• 1 International Medical University


Delay in childbearing, family history of type 2 diabetes mellitus and obesity in childbearing years increases a possibility of glucose intolerance or overt
diabetes in pregnancy which may remain unrecognised unless an oral glucose tolerance test is done.The International Association of Diabetes and Pregnancy Study Group (IADPSG, 2010) recommended the detection and diagnosis of hyperglycaemic disorders in pregnancy at two stages of pregnancy, the first stage looking for ‘overt diabetes’ in early pregnancy based on risk factors like age, past history of gestational diabetes and obesity and the second stage where ‘gestational diabetes’ at 24-28 weeks with 75 g oral glucose tolerance test. Although the one step approach with 75 g of glucose offers operational convenience
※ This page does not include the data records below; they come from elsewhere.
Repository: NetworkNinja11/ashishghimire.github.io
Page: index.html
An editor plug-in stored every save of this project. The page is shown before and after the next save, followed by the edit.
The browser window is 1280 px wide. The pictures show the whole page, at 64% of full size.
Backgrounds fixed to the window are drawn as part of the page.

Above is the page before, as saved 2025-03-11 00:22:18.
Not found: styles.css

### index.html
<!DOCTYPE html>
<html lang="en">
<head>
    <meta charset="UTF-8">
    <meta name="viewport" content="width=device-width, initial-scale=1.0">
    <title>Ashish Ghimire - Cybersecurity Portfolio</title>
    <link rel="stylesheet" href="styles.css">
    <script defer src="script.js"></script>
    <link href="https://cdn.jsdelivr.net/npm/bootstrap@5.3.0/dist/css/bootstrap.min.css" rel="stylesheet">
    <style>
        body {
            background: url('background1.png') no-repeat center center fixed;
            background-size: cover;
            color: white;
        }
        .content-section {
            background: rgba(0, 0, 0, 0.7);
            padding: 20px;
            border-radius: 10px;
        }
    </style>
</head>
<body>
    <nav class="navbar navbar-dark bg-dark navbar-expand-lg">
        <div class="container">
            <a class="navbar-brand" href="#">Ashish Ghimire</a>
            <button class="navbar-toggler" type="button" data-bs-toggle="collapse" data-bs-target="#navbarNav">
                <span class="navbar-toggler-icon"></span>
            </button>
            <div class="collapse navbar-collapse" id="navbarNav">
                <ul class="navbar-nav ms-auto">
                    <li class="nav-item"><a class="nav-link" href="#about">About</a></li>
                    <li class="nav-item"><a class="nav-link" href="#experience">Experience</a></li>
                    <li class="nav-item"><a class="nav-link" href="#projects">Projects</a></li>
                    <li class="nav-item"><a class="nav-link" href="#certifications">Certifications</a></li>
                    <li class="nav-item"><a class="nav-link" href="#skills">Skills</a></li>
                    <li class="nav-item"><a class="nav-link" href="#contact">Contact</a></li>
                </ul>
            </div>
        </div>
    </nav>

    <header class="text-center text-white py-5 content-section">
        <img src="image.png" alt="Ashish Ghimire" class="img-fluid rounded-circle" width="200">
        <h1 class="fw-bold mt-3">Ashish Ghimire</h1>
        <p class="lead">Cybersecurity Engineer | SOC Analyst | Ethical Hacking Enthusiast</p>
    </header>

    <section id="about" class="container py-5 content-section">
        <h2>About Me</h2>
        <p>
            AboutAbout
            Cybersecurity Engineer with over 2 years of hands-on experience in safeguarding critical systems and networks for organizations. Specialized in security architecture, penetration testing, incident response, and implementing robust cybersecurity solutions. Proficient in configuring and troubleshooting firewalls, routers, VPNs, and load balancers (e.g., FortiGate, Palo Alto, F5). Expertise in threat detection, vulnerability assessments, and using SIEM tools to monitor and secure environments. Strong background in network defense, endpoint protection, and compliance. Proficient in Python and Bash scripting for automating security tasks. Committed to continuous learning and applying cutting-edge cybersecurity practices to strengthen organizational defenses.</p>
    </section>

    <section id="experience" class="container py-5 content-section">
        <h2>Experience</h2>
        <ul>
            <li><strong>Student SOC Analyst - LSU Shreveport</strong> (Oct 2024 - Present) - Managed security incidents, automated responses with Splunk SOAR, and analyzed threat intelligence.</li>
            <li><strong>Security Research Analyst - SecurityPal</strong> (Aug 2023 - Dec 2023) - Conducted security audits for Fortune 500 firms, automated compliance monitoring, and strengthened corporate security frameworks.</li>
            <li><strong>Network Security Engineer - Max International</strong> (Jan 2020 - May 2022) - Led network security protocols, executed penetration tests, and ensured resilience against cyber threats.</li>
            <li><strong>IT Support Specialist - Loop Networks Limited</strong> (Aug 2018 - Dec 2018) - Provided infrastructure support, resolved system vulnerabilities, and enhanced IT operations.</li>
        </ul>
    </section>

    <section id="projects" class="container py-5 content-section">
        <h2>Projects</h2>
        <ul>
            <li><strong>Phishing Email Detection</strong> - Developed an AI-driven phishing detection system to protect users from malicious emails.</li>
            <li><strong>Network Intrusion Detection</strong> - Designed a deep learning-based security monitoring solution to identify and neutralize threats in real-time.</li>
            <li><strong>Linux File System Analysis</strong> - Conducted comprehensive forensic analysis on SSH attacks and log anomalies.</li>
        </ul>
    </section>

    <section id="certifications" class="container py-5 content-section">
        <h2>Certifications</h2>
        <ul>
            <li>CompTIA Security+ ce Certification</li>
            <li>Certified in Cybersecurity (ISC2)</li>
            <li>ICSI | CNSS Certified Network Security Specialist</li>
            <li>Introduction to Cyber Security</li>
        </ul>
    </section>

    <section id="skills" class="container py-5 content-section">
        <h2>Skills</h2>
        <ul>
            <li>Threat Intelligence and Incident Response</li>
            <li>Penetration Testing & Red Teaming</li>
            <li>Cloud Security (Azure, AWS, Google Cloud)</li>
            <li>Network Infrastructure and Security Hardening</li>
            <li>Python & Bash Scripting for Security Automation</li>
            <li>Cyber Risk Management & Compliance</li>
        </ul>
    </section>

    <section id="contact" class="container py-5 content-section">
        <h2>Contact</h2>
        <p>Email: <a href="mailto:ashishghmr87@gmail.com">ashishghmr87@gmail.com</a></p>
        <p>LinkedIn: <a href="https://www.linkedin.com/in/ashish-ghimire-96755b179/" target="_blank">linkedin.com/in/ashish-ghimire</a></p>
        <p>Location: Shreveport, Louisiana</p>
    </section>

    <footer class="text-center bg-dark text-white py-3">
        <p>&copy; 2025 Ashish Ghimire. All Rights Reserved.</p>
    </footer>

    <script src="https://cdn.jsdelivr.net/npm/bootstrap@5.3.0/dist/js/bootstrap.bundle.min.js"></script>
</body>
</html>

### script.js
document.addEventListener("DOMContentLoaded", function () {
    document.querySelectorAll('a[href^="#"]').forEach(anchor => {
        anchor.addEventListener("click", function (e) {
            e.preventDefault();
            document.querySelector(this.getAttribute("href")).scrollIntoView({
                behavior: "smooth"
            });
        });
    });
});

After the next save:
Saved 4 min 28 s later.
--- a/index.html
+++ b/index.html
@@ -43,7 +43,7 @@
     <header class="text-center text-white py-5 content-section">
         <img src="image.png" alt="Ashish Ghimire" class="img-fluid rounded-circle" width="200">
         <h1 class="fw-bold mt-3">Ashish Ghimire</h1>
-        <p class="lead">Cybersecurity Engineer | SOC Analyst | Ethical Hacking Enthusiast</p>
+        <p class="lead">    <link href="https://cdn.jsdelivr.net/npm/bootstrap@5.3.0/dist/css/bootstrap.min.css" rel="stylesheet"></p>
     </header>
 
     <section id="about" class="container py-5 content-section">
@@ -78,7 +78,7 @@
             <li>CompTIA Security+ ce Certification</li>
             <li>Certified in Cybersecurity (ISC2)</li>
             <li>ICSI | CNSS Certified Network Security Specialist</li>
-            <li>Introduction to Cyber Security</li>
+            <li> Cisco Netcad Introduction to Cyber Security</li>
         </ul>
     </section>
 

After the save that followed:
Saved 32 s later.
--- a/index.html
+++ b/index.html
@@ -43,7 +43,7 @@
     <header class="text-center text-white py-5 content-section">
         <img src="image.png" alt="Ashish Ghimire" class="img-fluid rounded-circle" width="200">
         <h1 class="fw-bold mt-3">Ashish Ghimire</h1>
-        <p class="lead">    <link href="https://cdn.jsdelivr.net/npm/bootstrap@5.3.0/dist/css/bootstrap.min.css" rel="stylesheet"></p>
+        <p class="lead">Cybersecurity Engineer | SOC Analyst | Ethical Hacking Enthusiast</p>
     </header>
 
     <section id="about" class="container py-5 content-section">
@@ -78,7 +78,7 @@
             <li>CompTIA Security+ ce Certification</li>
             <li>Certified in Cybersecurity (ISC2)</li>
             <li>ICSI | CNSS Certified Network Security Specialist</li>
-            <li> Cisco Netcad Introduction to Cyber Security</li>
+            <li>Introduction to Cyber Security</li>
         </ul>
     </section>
in diagnosing gestational diabetes, there are concerns raised by the National Institute of Health in the recent consensus statement, supporting the two step approach(50-g, 1-hour loading test screening 100-g, 3-hour oral glucose tolerance test) as the recommended approach for detecting gestational diabetes. Medical nutrition therapy (MNT) with well-designed meal plan and appropriate exercise achieves normoglycemia without inducing ketonemia and weight loss in most pregnant women with glucose intolerance. Rapidly acting insulin analogues, such as insulin lispro and aspart are safe in pregnancy and improve postprandial glycemic control in women with pre-gestational diabetes. The long acting analogues (Insulin detemir and glargine) though proven to be safe in pregnancy, do not confer added advantage if normoglycemia is achieved with intermediate insulin (NPH). Current evidence indicates the safe use of glyburide and metformin in the management of Type 2 diabetes and gestational diabetes as other options. However, it is prudent to communicate to the women that there is no data available on the long-term health of the offspring and the safety of these oral hypoglycemic drugs are limited to the prenatal period.